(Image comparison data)
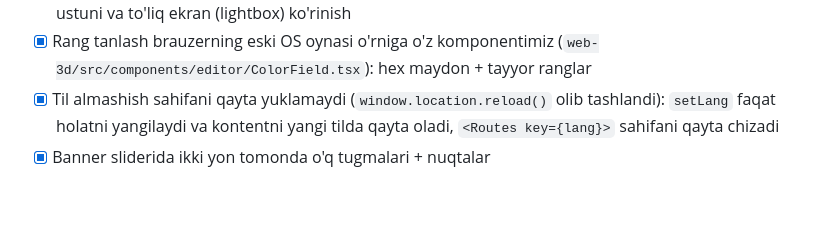
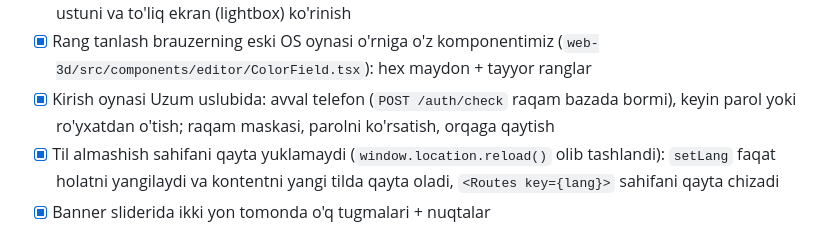
Before and after one commit to mehriddin-xalilov/api-textile, a Markdown page: docs/PROJECT.md, the part around the change. GitHub-like rendering; blank space fills up the shorter version.

Commit message:
Hujjat: kirish oynasi oqimi

```diff
--- a/docs/PROJECT.md
+++ b/docs/PROJECT.md
@@ -141,6 +141,7 @@ Admin `useGet({params: {include, filter, sort, limit, page}})` → `limit` avtom
 - [x] Sahifa almashganda tepaga qaytadi (`web-3d/src/shop/ScrollToTop.tsx`), "orqaga" bosilganda avvalgi joy saqlanadi; yuklanish paytida skelet ko'rsatiladi (sahifa sakramaydi)
 - [x] Ko'p rasmli mahsulot: kartochkada ikkinchi rasm hover'da + rasm soni belgisi, sahifada kichik rasmlar ustuni va to'liq ekran (lightbox) ko'rinish
 - [x] Rang tanlash brauzerning eski OS oynasi o'rniga o'z komponentimiz (`web-3d/src/components/editor/ColorField.tsx`): hex maydon + tayyor ranglar
+- [x] Kirish oynasi Uzum uslubida: avval telefon (`POST /auth/check` raqam bazada bormi), keyin parol yoki ro'yxatdan o'tish; raqam maskasi, parolni ko'rsatish, orqaga qaytish
 - [x] Til almashish sahifani qayta yuklamaydi (`window.location.reload()` olib tashlandi): `setLang` faqat holatni yangilaydi va kontentni yangi tilda qayta oladi, `<Routes key={lang}>` sahifani qayta chizadi
 - [x] Banner sliderida ikki yon tomonda o'q tugmalari + nuqtalar
 - [x] Til tanlash: bayroq + kod tugmasi, ochiladigan ro'yxat (SVG bayroqlar, belgilangan til ✓) — `web-3d/src/shop/LangSwitcher.tsx`
```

» EXERCISE BRIEF
Find the lines above with the word "orqaga". Copy them out.

» RESULT OF THE EXERCISE
 - [x] Sahifa almashganda tepaga qaytadi (`web-3d/src/shop/ScrollToTop.tsx`), "orqaga" bosilganda avvalgi joy saqlanadi; yuklanish paytida skelet ko'rsatiladi (sahifa sakramaydi)
+- [x] Kirish oynasi Uzum uslubida: avval telefon (`POST /auth/check` raqam bazada bormi), keyin parol yoki ro'yxatdan o'tish; raqam maskasi, parolni ko'rsatish, orqaga qaytish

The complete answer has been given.